TASK DETAILS
Below are the entries. Print only the lines starting at the one with "Before and after one commit to takeAmoment/react-todo-hw, a" and ending at the one with "Also changed, not", exactly, with no pictures.

EXERCISE DATA

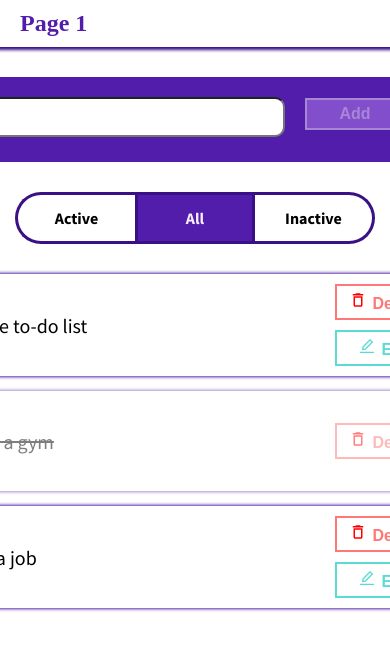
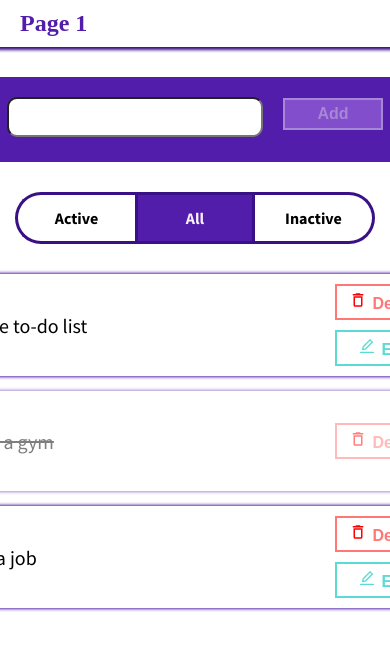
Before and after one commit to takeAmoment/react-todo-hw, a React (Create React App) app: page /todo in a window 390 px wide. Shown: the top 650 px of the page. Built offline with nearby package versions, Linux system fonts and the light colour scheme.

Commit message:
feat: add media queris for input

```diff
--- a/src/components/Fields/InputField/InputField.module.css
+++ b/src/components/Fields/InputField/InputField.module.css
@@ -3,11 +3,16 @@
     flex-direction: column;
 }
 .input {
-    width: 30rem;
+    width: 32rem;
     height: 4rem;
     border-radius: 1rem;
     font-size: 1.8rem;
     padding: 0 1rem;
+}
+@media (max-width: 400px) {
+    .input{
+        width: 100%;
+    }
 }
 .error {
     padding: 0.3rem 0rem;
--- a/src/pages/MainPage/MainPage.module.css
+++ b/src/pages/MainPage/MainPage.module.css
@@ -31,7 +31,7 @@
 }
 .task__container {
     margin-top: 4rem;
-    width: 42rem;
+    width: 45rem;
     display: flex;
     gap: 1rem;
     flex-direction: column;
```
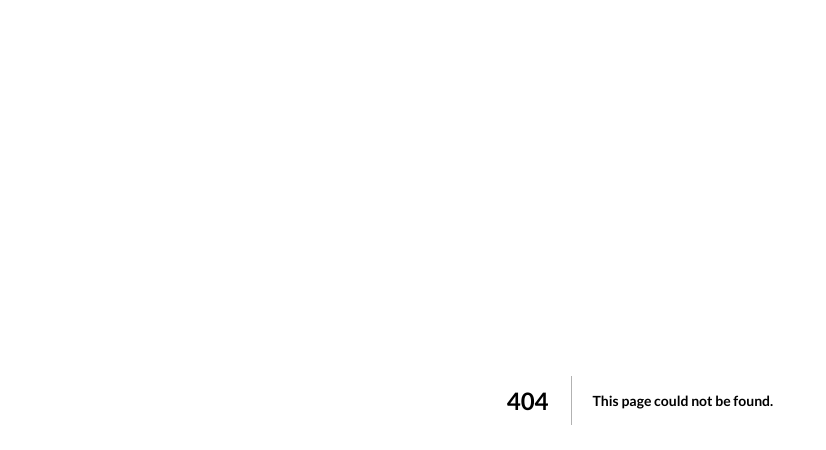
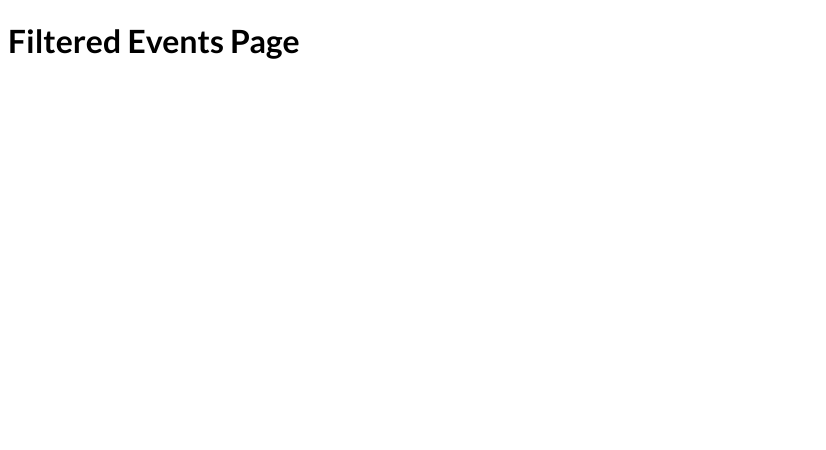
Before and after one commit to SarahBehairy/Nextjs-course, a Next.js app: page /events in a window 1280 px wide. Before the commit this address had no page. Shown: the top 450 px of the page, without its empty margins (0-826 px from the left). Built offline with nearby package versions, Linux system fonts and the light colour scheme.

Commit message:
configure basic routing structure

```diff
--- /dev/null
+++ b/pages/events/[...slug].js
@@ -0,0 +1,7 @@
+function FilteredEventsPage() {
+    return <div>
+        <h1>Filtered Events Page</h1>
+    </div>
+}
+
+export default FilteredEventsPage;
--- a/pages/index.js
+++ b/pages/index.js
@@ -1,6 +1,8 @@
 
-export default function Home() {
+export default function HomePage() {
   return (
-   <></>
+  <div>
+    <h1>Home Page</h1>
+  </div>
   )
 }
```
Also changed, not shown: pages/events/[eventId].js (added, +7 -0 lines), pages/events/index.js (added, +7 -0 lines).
...
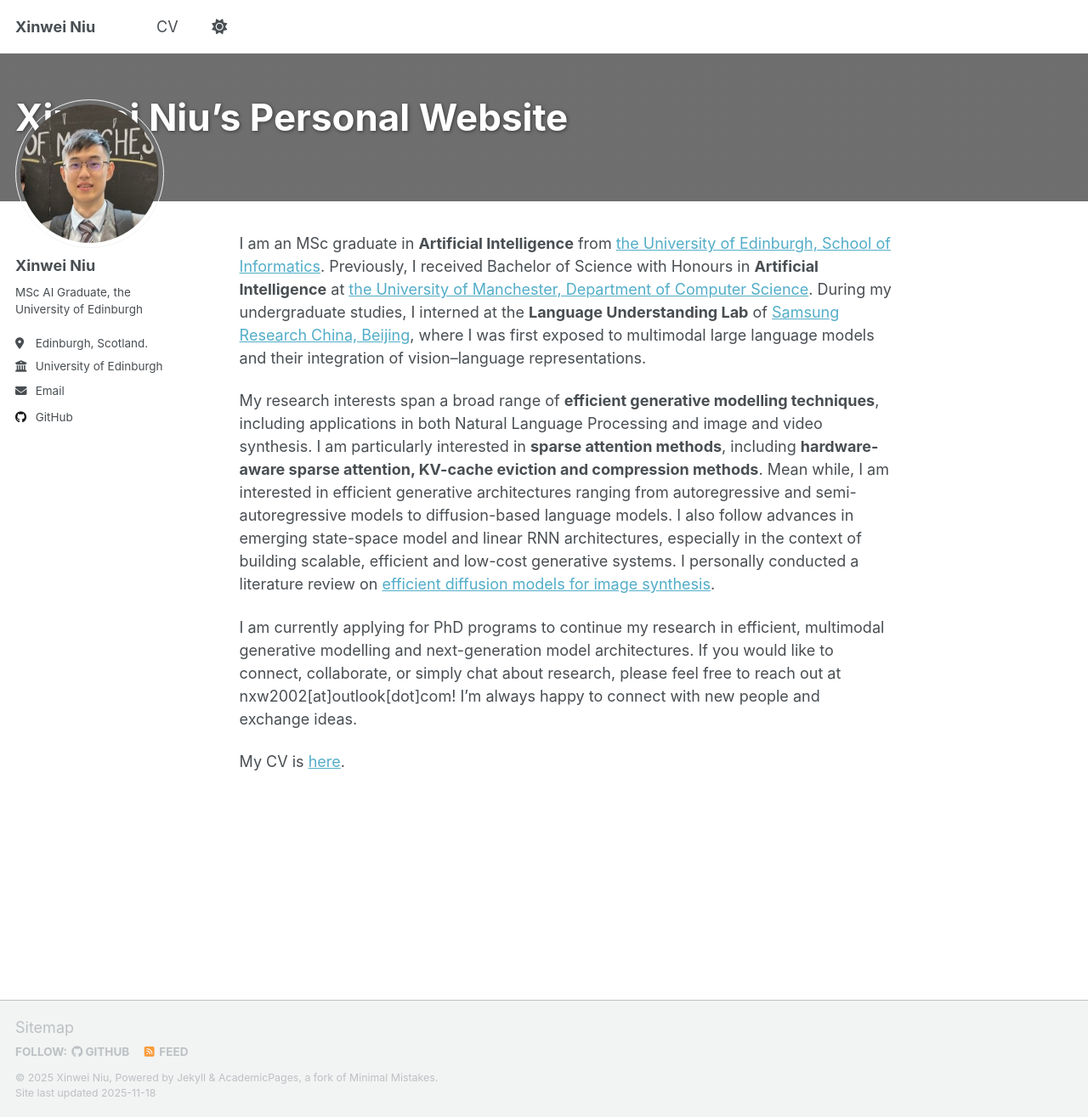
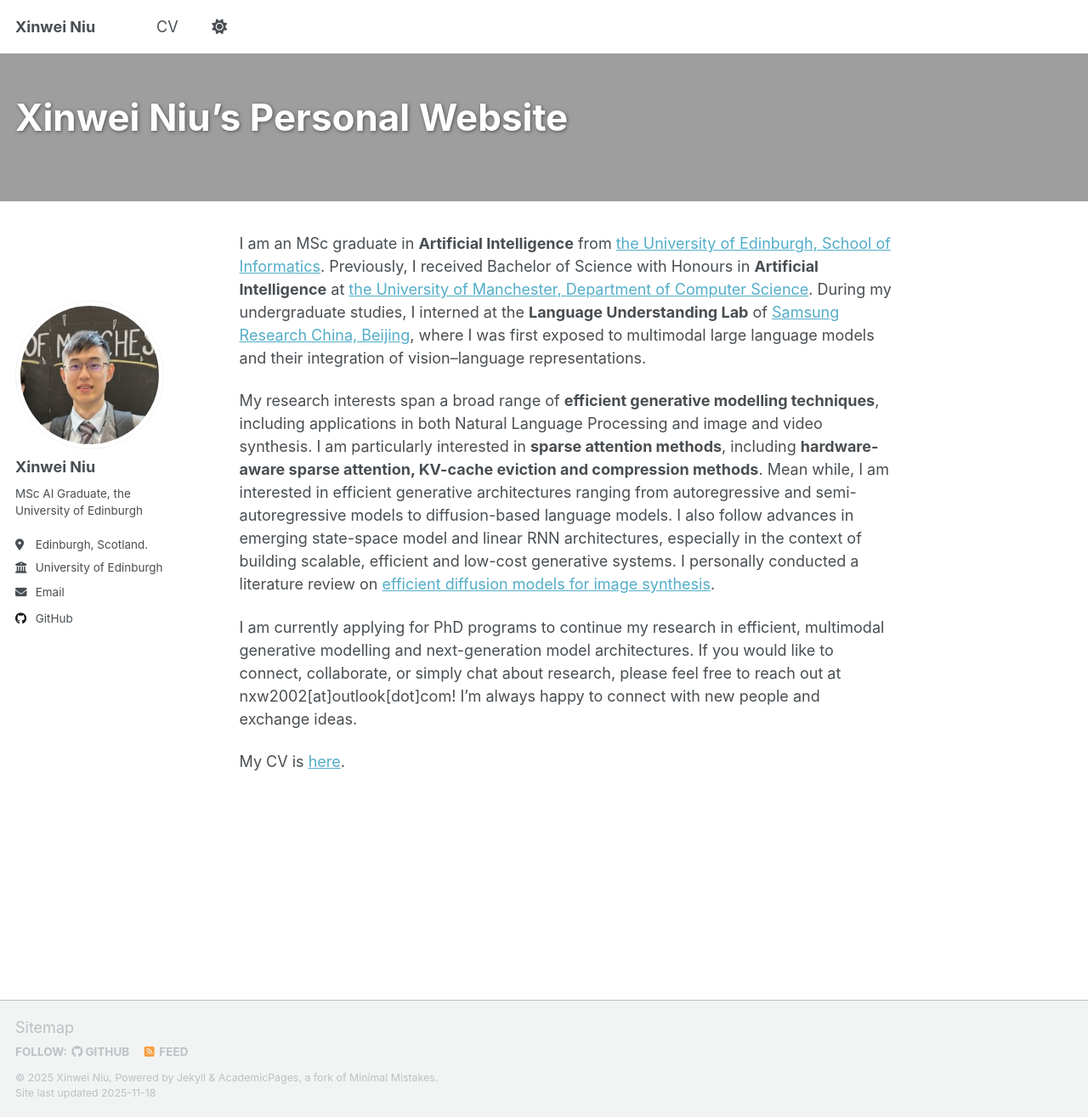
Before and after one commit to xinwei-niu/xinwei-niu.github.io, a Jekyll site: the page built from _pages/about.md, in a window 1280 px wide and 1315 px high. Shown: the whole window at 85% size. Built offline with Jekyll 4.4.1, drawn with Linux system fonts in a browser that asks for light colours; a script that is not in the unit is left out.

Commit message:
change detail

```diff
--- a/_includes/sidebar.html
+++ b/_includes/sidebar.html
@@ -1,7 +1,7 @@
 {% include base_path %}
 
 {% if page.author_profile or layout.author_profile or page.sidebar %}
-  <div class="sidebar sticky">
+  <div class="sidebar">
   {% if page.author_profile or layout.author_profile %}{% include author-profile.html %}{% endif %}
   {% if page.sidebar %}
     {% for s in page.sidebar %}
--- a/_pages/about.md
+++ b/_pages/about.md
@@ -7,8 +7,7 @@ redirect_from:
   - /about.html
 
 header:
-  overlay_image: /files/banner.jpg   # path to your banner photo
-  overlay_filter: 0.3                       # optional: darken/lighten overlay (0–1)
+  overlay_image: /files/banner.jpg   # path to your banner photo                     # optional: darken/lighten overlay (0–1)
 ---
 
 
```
* * *
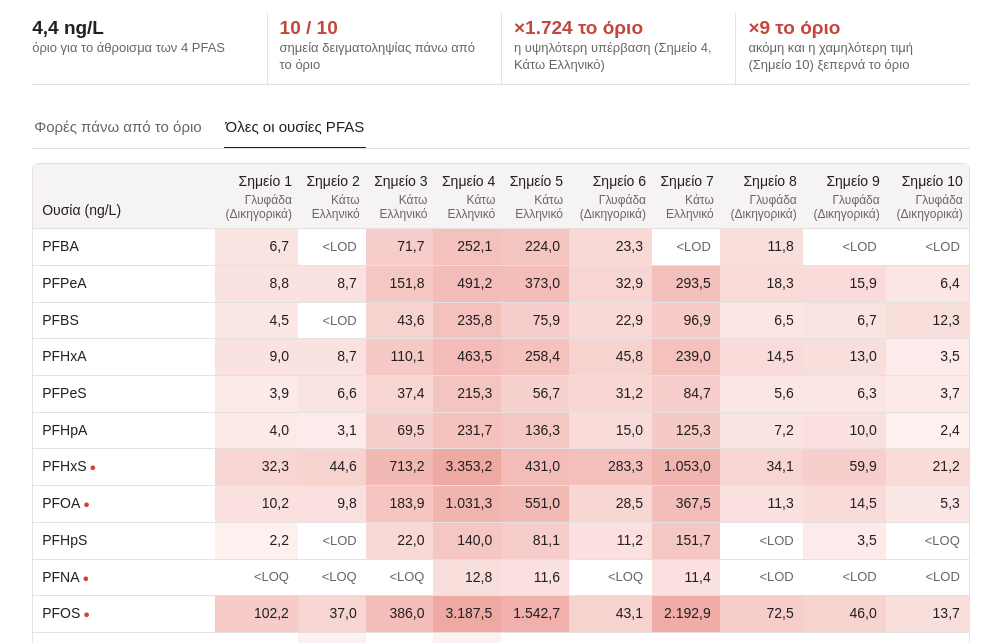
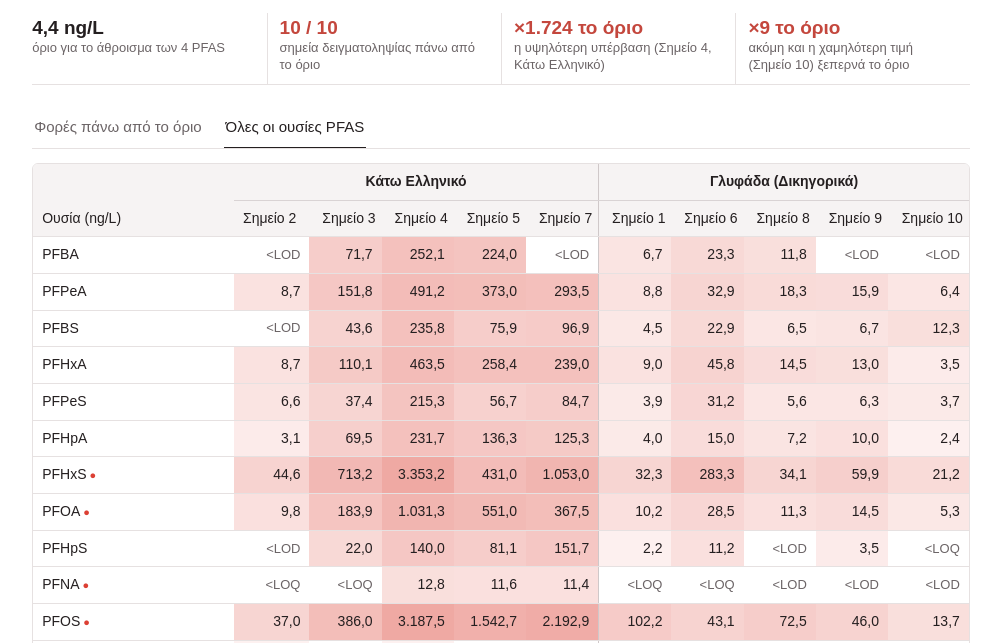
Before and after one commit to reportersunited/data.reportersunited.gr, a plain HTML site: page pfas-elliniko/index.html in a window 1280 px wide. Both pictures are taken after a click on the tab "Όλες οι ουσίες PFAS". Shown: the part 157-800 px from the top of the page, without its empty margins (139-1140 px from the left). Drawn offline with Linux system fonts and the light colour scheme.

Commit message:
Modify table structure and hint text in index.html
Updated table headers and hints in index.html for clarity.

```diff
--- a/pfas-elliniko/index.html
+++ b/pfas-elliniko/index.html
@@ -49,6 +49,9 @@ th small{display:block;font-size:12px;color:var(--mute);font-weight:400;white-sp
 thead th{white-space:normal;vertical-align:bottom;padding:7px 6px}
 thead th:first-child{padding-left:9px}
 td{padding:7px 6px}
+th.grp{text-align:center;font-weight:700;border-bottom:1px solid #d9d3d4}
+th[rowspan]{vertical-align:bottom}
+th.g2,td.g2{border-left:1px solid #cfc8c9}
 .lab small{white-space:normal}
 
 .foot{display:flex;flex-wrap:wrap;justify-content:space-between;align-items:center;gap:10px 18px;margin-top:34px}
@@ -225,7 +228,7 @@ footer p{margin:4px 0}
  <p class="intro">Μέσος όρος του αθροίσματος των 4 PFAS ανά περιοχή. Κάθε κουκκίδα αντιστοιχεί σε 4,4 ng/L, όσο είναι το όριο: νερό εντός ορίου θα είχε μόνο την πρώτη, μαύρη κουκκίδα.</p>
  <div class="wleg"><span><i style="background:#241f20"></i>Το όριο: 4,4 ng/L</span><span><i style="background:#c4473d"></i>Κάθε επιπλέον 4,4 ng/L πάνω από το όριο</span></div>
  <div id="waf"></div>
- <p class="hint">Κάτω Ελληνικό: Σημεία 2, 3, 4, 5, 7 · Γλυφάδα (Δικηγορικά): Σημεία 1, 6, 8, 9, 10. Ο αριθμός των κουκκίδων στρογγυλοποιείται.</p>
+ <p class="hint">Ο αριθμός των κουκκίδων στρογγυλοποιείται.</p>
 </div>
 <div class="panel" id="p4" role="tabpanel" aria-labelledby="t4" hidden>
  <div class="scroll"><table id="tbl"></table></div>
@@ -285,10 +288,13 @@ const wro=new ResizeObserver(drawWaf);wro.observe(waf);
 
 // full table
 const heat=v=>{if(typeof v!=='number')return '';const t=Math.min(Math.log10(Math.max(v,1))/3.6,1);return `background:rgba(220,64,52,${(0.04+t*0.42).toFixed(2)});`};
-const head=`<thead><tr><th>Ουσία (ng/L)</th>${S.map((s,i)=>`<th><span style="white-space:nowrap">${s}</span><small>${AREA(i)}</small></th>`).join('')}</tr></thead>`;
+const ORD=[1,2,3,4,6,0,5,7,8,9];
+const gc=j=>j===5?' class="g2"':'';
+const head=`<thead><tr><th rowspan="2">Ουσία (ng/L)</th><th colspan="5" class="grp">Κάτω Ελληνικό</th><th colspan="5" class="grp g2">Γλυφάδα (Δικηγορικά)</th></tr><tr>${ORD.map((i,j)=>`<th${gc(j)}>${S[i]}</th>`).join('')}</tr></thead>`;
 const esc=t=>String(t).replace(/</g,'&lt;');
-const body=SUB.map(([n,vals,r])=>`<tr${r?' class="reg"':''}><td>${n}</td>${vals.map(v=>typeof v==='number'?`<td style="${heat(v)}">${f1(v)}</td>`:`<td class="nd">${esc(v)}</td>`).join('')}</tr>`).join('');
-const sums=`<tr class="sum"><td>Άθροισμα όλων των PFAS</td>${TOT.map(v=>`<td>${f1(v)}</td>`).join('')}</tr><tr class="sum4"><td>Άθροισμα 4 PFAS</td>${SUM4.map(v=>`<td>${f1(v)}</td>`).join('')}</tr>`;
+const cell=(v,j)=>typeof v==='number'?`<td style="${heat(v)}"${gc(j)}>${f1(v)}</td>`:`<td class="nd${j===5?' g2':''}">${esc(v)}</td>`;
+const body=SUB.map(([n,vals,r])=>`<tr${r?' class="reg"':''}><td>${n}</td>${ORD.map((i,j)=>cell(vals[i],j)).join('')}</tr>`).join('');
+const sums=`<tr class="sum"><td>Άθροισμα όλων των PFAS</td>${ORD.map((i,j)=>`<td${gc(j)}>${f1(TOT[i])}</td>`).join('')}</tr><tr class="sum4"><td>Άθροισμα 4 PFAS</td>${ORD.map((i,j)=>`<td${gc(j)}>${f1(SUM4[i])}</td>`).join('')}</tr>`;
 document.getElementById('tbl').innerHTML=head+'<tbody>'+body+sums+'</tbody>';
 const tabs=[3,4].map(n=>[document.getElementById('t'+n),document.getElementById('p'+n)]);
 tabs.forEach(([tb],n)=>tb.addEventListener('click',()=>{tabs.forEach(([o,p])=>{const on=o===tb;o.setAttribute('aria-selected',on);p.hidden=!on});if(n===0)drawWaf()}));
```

OUTPUT BELOW
Before and after one commit to takeAmoment/react-todo-hw, a React (Create React App) app: page /todo in a window 390 px wide. Shown: the top 650 px of the page. Built offline with nearby package versions, Linux system fonts and the light colour scheme.

Commit message:
feat: add media queris for input

```diff
--- a/src/components/Fields/InputField/InputField.module.css
+++ b/src/components/Fields/InputField/InputField.module.css
@@ -3,11 +3,16 @@
     flex-direction: column;
 }
 .input {
-    width: 30rem;
+    width: 32rem;
     height: 4rem;
     border-radius: 1rem;
     font-size: 1.8rem;
     padding: 0 1rem;
+}
+@media (max-width: 400px) {
+    .input{
+        width: 100%;
+    }
 }
 .error {
     padding: 0.3rem 0rem;
--- a/src/pages/MainPage/MainPage.module.css
+++ b/src/pages/MainPage/MainPage.module.css
@@ -31,7 +31,7 @@
 }
 .task__container {
     margin-top: 4rem;
-    width: 42rem;
+    width: 45rem;
     display: flex;
     gap: 1rem;
     flex-direction: column;
```
Before and after one commit to SarahBehairy/Nextjs-course, a Next.js app: page /events in a window 1280 px wide. Before the commit this address had no page. Shown: the top 450 px of the page, without its empty margins (0-826 px from the left). Built offline with nearby package versions, Linux system fonts and the light colour scheme.

Commit message:
configure basic routing structure

```diff
--- /dev/null
+++ b/pages/events/[...slug].js
@@ -0,0 +1,7 @@
+function FilteredEventsPage() {
+    return <div>
+        <h1>Filtered Events Page</h1>
+    </div>
+}
+
+export default FilteredEventsPage;
--- a/pages/index.js
+++ b/pages/index.js
@@ -1,6 +1,8 @@
 
-export default function Home() {
+export default function HomePage() {
   return (
-   <></>
+  <div>
+    <h1>Home Page</h1>
+  </div>
   )
 }
```
Also changed, not shown: pages/events/[eventId].js (added, +7 -0 lines), pages/events/index.js (added, +7 -0 lines).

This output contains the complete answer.